DUP MP solitary advocate of death penalty at Commons' debate

We’ve had Ian McCrea’s campaign to prevent the Pope visiting Northern Ireland, Iris Robinson’s hate-filled remarks about homosexuals, Sammy Wilson’s climate change denial, Edwin Poots et al with their five thousand year old Earth and Jim Wells versus wifi.

But if anyone still harbours a suspicion that the DUP might be remotely connected, by even the flimsiest thread, to the mainstream of British politics, they should examine Gregory Campbell’s contribution to a Westminster Hall debate aimed at pressuring some of the more unpleasant regimes throughout the world to abandon the death penalty.

Across party divides agreement was reached that abolition should be sought in countries including Iran, China and Belarus. A rare accord, which did not include the East Londonderry MP, who rejected ‘cosy consensus’, on the basis that a ‘small number of serial killers who treat the prospect of redemption with utter contempt’ could ‘commit another crime against an innocent person’. A scenario which might unfold if the particular killer ‘had escaped detention’.

As Mark Durkan acidly observed,

“The hon.
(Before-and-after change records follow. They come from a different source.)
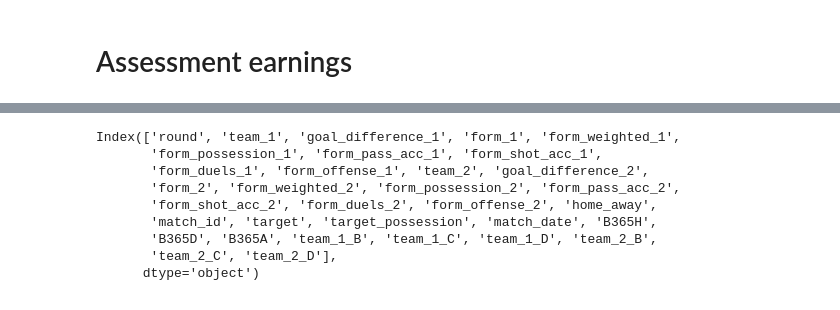
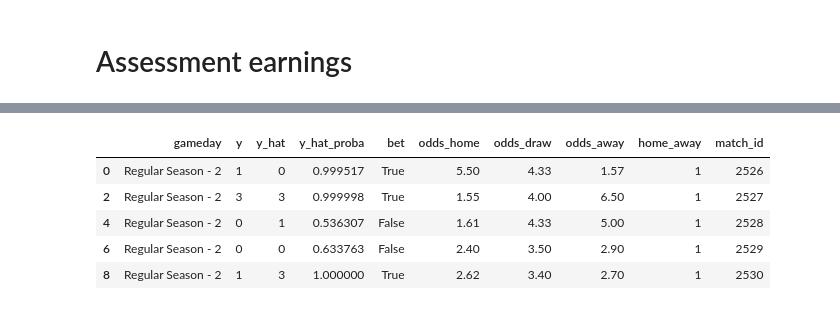
Before and after one commit to krflorian/soccer_odds, a Jupyter notebook: simulate_season.ipynb, the cells around one changed output, grey strips where cells are left out. Saved outputs shown, nothing was run; the diff lists cells and outputs as text; code cells hidden in the pictures.

```diff
--- a/simulate_season.ipynb
+++ b/simulate_season.ipynb
@@ -260,0 +325,21 @@ print(search.best_score_)
+# %%
+# load models
+import os
+league = 'bundesliga'
+years = ['2017']
+folder = os.listdir(os.getcwd() + '\\data\\models\\' + league)
+
+model_list = []
+for model in folder:
+    if model.startswith(years[-1]):
+        filename = os.getcwd() + '\\data\\models\\' + league +'\\' +model
+        model_list.append(pickle.load(open(filename, 'rb')))
+        print('loaded :', model)
+
+modelname = 'LogisticRegression'
+filename = 'data/models/' + league + '/Ensemble/' + years[-1] +'_'+ modelname +'_newest'
+mdl_ensemble = pickle.load(open(filename, 'rb'))
+print('loaded :', filename)
+
+if not model_list:
+    print('error: no  models loaded')
@@ -325,7 +388,7 @@ for gameday in data_test['round'].unique():
     X.columns = features
 
     # get ensemble features
-    X_ensemble = sc.get_ensemble_x(X, models)
+    X_ensemble = sc.get_ensemble_x(X, model_list)
 
     # predict with ensemble model
     y_hat = mdl_ensemble.predict(X_ensemble)
@@ -333,7 +396,7 @@ for gameday in data_test['round'].unique():
     # create column with bet or no bet according to threshold
     bet = [any(y_hat_proba[i] > 0.8) for i in range(len(y_hat_proba))]
 
-    results = results.append(pd.DataFrame({'gameday': list(np.repeat(gameday, len(y))),
+    match_day_result = pd.DataFrame({'gameday': list(np.repeat(gameday, len(y))),
                                            'y':y,
                                            'y_hat':y_hat,
                                            'y_hat_proba': [np.amax(i) for i in y_hat_proba],
@@ -342,7 +405,9 @@ for gameday in data_test['round'].unique():
                                            'odds_draw': gameday_data['B365D'],
                                            'odds_away': gameday_data['B365A'],
                                            'home_away' : gameday_data['home_away'],
-                                           'match_id': gameday_data['match_id']}))
+                                           'match_id': gameday_data['match_id']})
+
+    results = results.append(match_day_result)
 
     # retrain models with latest gameday
     X_train = X_train.append(X)
@@ -355,6 +420,11 @@ for gameday in data_test['round'].unique():
     mdl_ensemble.fit(X_ensemble, y_train)
 
     print('finished simulating gameday: ', gameday)
+    print('tipped right on '
+          +str(sum(match_day_result['y'] == match_day_result['y_hat']))
+          +'/'+str(len(match_day_result))
+          +' matches')
+print('end of simulation...')
 # %% [output]
 starting simulation
 finished simulating gameday:  Regular Season - 2
@@ -472,12 +478,10 @@ earnings
-# %%
-data_test.columns
-# %% [output]
-Index(['round', 'team_1', 'goal_difference_1', 'form_1', 'form_weighted_1',
-       'form_possession_1', 'form_pass_acc_1', 'form_shot_acc_1',
-       'form_duels_1', 'form_offense_1', 'team_2', 'goal_difference_2',
-       'form_2', 'form_weighted_2', 'form_possession_2', 'form_pass_acc_2',
-       'form_shot_acc_2', 'form_duels_2', 'form_offense_2', 'home_away',
-       'match_id', 'target', 'target_possession', 'match_date', 'B365H',
-       'B365D', 'B365A', 'team_1_B', 'team_1_C', 'team_1_D', 'team_2_B',
-       'team_2_C', 'team_2_D'],
-      dtype='object')
+# %%
+results_final = results[results['home_away'] == 1]
+results_final.head()
+# %% [output]
+|  | gameday | y | y_hat | y_hat_proba | bet | odds_home | odds_draw | odds_away | home_away | match_id |
+| 0 | Regular Season - 2 | 1 | 0 | 0.999517 | True | 5.50 | 4.33 | 1.57 | 1 | 2526 |
+| 2 | Regular Season - 2 | 3 | 3 | 0.999998 | True | 1.55 | 4.00 | 6.50 | 1 | 2527 |
+| 4 | Regular Season - 2 | 0 | 1 | 0.536307 | False | 1.61 | 4.33 | 5.00 | 1 | 2528 |
+| 6 | Regular Season - 2 | 0 | 0 | 0.633763 | False | 2.40 | 3.50 | 2.90 | 1 | 2529 |
+| 8 | Regular Season - 2 | 1 | 3 | 1.000000 | True | 2.62 | 3.40 | 2.70 | 1 | 2530 |
```
Also changed, not shown: parts of 30 cells of this notebook, 2 other files.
Member for East Londonderry has described a scenario, but he has not given us any actual examples of notorious serial killers who have either been released and killed other people, or escaped. He is giving us Hollywood fantasy scripts; he has given us no concrete examples.”


On this tenuous basis, Campbell continued to profess himself ‘unconvinced’ by the case for abolition. To his credit the Conservative MP for Aylesbury, David Lindington, generously noted that surprising levels of public support for the death penalty exist in Britain, which “should put us on our guard when we debate how to engage with other sovereign nations that have decided, for reasons of their own, to retain the death penalty”.

It would be interesting to discover whether Campbell’s position is commonly held by DUP representatives and whether it reflects party policy. It is certainly seriously out of step with positions adopted by all the mainstream parties. And it clearly exacerbates the sense that the DUP consists of eccentric, reactionary populists, considered a lunatic fringe at Westminster.

1 comment:

Kevinho said...

Fortunately EU law prevents the terrifying possibility that the death penalty could be restored in Britain. But I have my suspicions that among all parties Mr McCrea wouldn't be the only one that argues against its 'total abandonment'. Anyone remember the Tory MP that argued that there should be live floggings on the National Lottery TV show?